WORK REQUEST:
Return all the entries word for word, minus the pictures.

[Before-and-after change records]
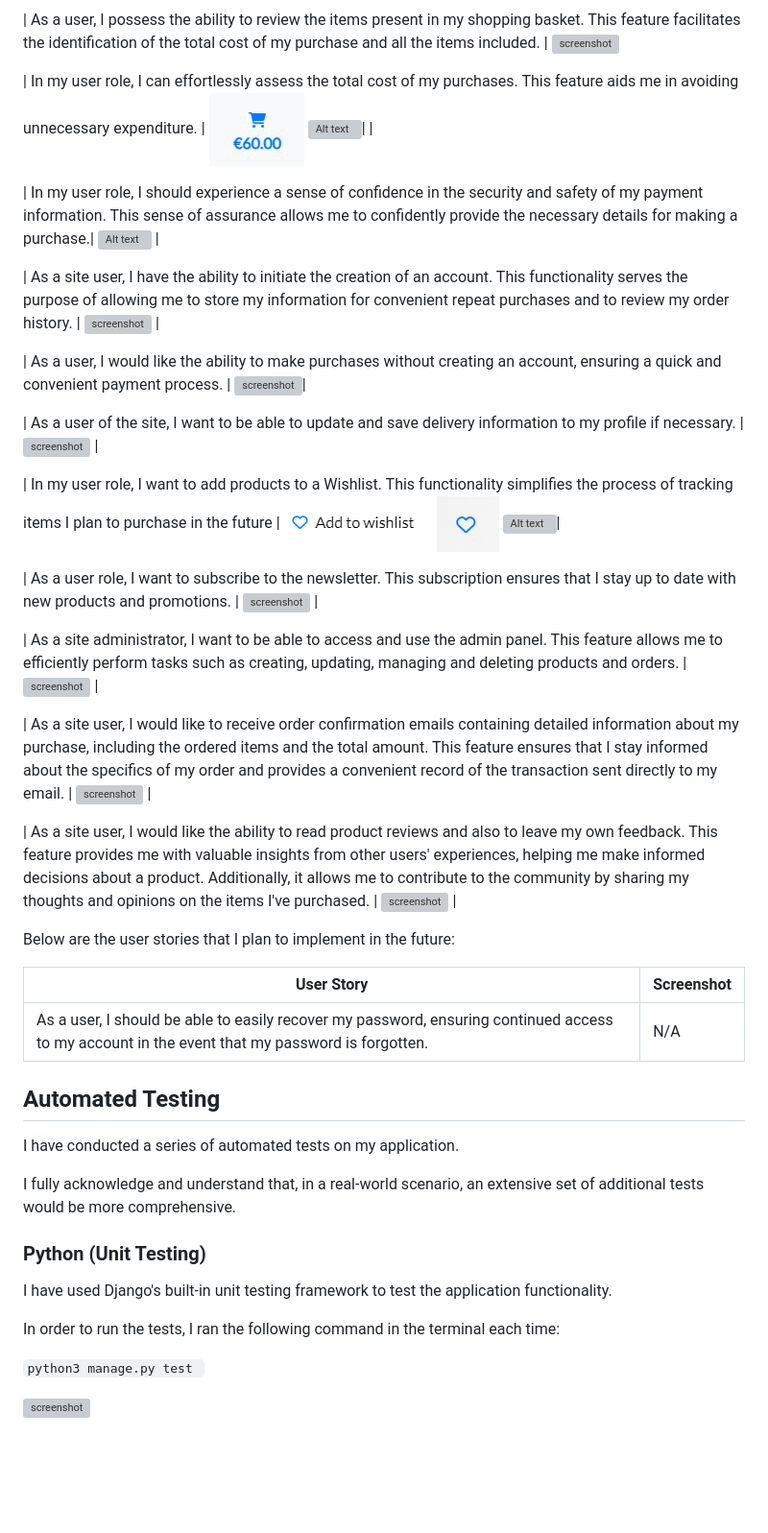
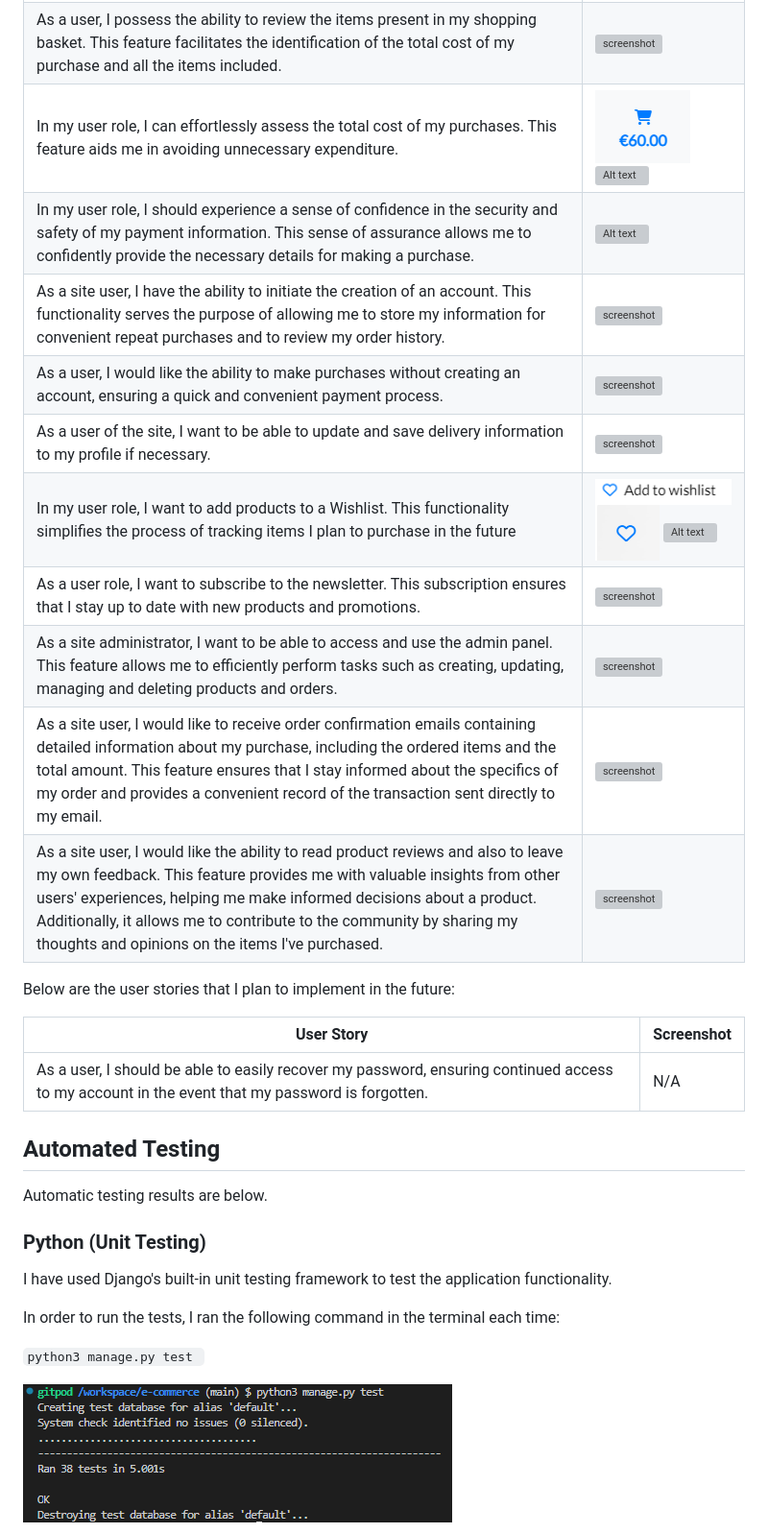
Before and after one commit to CodeWizard-1/e-commerce, a Markdown page: TESTING.md, the part around the change printed below. Shown: that part at 96% size. Drawn GitHub-style; pictures changed too: image-205.png (added); blank space fills up the shorter version; grey boxes are pictures that could not be loaded.

Commit message:
Add automatic testing results in testing.md file

```diff
--- a/TESTING.md
+++ b/TESTING.md
@@ -309,25 +308,14 @@ Below are the user stories I've included, along with corresponding screenshots f
 | As a user, I possess the ability to review the items present in my shopping basket. This feature facilitates the identification of the total cost of my purchase and all the items included. | ![screenshot](image-192.png)
-
 | In my user role, I can effortlessly assess the total cost of my purchases. This feature aids me in avoiding unnecessary expenditure. | ![Alt text](image-193.png) ![Alt text](image-194.png)| |
-
 | In my user role, I should experience a sense of confidence in the security and safety of my payment information. This sense of assurance allows me to confidently provide the necessary details for making a purchase.| ![Alt text](image-195.png) |
-
 | As a site user, I have the ability to initiate the creation of an account. This functionality serves the purpose of allowing me to store my information for convenient repeat purchases and to review my order history. | ![screenshot](image-196.png) |
-
 | As a user, I would like the ability to make purchases without creating an account, ensuring a quick and convenient payment process. | ![screenshot](image-197.png)|
-
 | As a user of the site, I want to be able to update and save delivery information to my profile if necessary. | ![screenshot](image-198.png) |
-
 | In my user role, I want to add products to a Wishlist. This functionality simplifies the process of tracking items I plan to purchase in the future | ![screenshot](image-199.png) ![Alt text](image-200.png) ![Alt text](image-201.png)|
-
 | As a user role, I want to subscribe to the newsletter. This subscription ensures that I stay up to date with new products and promotions. |  ![screenshot](image-202.png) |
-
 | As a site administrator, I want to be able to access and use the admin panel. This feature allows me to efficiently perform tasks such as creating, updating, managing and deleting products and orders. | ![screenshot](image-203.png) |
-
 | As a site user, I would like to receive order confirmation emails containing detailed information about my purchase, including the ordered items and the total amount. This feature ensures that I stay informed about the specifics of my order and provides a convenient record of the transaction sent directly to my email. | ![screenshot](image-68.png) |
-
 | As a site user, I would like the ability to read product reviews and also to leave my own feedback. This feature provides me with valuable insights from other users' experiences, helping me make informed decisions about a product. Additionally, it allows me to contribute to the community by sharing my thoughts and opinions on the items I've purchased. | ![screenshot](image-204.png) |
-
 
 
 Below are the user stories that I plan to implement in the future:
@@ -339,9 +327,8 @@ Below are the user stories that I plan to implement in the future:
 
 ## Automated Testing
 
-I have conducted a series of automated tests on my application.
+Automatic testing results are below.
 
-I fully acknowledge and understand that, in a real-world scenario, an extensive set of additional tests would be more comprehensive.
 
 ### Python (Unit Testing)
 
@@ -351,5 +338,5 @@ In order to run the tests, I ran the following command in the terminal each time
 
 `python3 manage.py test `
 
-![screenshot](documentation/testing/automated-tests.png)
+![screenshot](image-205.png)
 
```
Also changed, not shown: other parts of TESTING.md (+6 -16 lines), image-206.png (added), 6 other files.
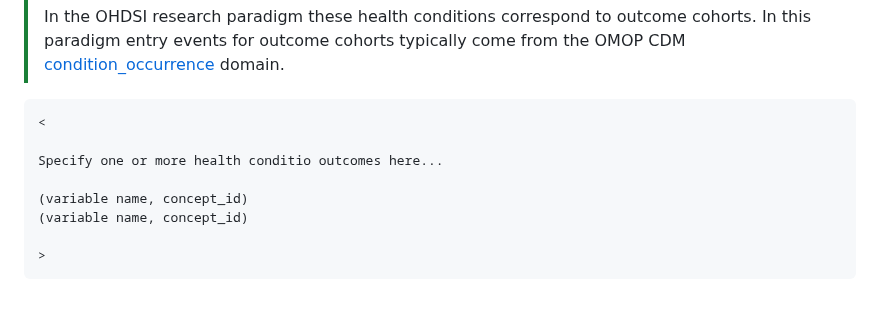
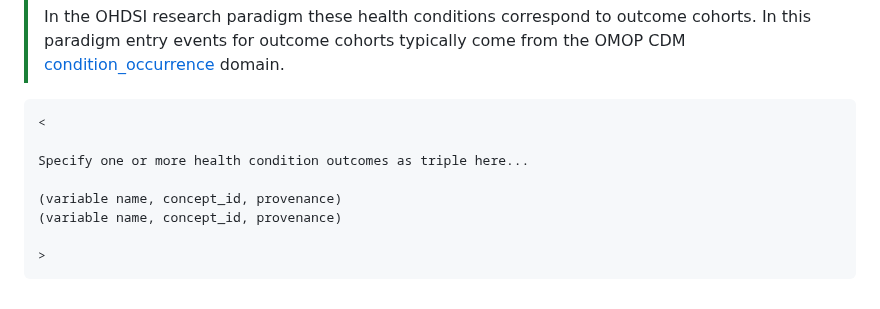
Before and after one commit to aphrc-dswb/dswb-platform-data-harmonization-wg, a Markdown page: models/medicalobservationalstudy_v1.md, the part around one of its changes. Rendered like a GitHub page.

````diff
--- a/models/medicalobservationalstudy_v1.md
+++ b/models/medicalobservationalstudy_v1.md
@@ -255,10 +255,10 @@ Specify one or more MedicalProcedure doubles here...
 ```
 <
 
-Specify one or more health conditio outcomes here...
+Specify one or more health condition outcomes as triple here...
 
-(variable name, concept_id)
-(variable name, concept_id)
+(variable name, concept_id, provenance)
+(variable name, concept_id, provenance)
 
 >
 ```
````
Also changed, not shown: other parts of models/medicalobservationalstudy_v1.md (+18 -18 lines).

EXPECTED OUTPUT:
Before and after one commit to CodeWizard-1/e-commerce, a Markdown page: TESTING.md, the part around the change printed below. Shown: that part at 96% size. Drawn GitHub-style; pictures changed too: image-205.png (added); blank space fills up the shorter version; grey boxes are pictures that could not be loaded.

Commit message:
Add automatic testing results in testing.md file

```diff
--- a/TESTING.md
+++ b/TESTING.md
@@ -309,25 +308,14 @@ Below are the user stories I've included, along with corresponding screenshots f
 | As a user, I possess the ability to review the items present in my shopping basket. This feature facilitates the identification of the total cost of my purchase and all the items included. | ![screenshot](image-192.png)
-
 | In my user role, I can effortlessly assess the total cost of my purchases. This feature aids me in avoiding unnecessary expenditure. | ![Alt text](image-193.png) ![Alt text](image-194.png)| |
-
 | In my user role, I should experience a sense of confidence in the security and safety of my payment information. This sense of assurance allows me to confidently provide the necessary details for making a purchase.| ![Alt text](image-195.png) |
-
 | As a site user, I have the ability to initiate the creation of an account. This functionality serves the purpose of allowing me to store my information for convenient repeat purchases and to review my order history. | ![screenshot](image-196.png) |
-
 | As a user, I would like the ability to make purchases without creating an account, ensuring a quick and convenient payment process. | ![screenshot](image-197.png)|
-
 | As a user of the site, I want to be able to update and save delivery information to my profile if necessary. | ![screenshot](image-198.png) |
-
 | In my user role, I want to add products to a Wishlist. This functionality simplifies the process of tracking items I plan to purchase in the future | ![screenshot](image-199.png) ![Alt text](image-200.png) ![Alt text](image-201.png)|
-
 | As a user role, I want to subscribe to the newsletter. This subscription ensures that I stay up to date with new products and promotions. |  ![screenshot](image-202.png) |
-
 | As a site administrator, I want to be able to access and use the admin panel. This feature allows me to efficiently perform tasks such as creating, updating, managing and deleting products and orders. | ![screenshot](image-203.png) |
-
 | As a site user, I would like to receive order confirmation emails containing detailed information about my purchase, including the ordered items and the total amount. This feature ensures that I stay informed about the specifics of my order and provides a convenient record of the transaction sent directly to my email. | ![screenshot](image-68.png) |
-
 | As a site user, I would like the ability to read product reviews and also to leave my own feedback. This feature provides me with valuable insights from other users' experiences, helping me make informed decisions about a product. Additionally, it allows me to contribute to the community by sharing my thoughts and opinions on the items I've purchased. | ![screenshot](image-204.png) |
-
 
 
 Below are the user stories that I plan to implement in the future:
@@ -339,9 +327,8 @@ Below are the user stories that I plan to implement in the future:
 
 ## Automated Testing
 
-I have conducted a series of automated tests on my application.
+Automatic testing results are below.
 
-I fully acknowledge and understand that, in a real-world scenario, an extensive set of additional tests would be more comprehensive.
 
 ### Python (Unit Testing)
 
@@ -351,5 +338,5 @@ In order to run the tests, I ran the following command in the terminal each time
 
 `python3 manage.py test `
 
-![screenshot](documentation/testing/automated-tests.png)
+![screenshot](image-205.png)
 
```
Also changed, not shown: other parts of TESTING.md (+6 -16 lines), image-206.png (added), 6 other files.
Before and after one commit to aphrc-dswb/dswb-platform-data-harmonization-wg, a Markdown page: models/medicalobservationalstudy_v1.md, the part around one of its changes. Rendered like a GitHub page.

````diff
--- a/models/medicalobservationalstudy_v1.md
+++ b/models/medicalobservationalstudy_v1.md
@@ -255,10 +255,10 @@ Specify one or more MedicalProcedure doubles here...
 ```
 <
 
-Specify one or more health conditio outcomes here...
+Specify one or more health condition outcomes as triple here...
 
-(variable name, concept_id)
-(variable name, concept_id)
+(variable name, concept_id, provenance)
+(variable name, concept_id, provenance)
 
 >
 ```
````
Also changed, not shown: other parts of models/medicalobservationalstudy_v1.md (+18 -18 lines).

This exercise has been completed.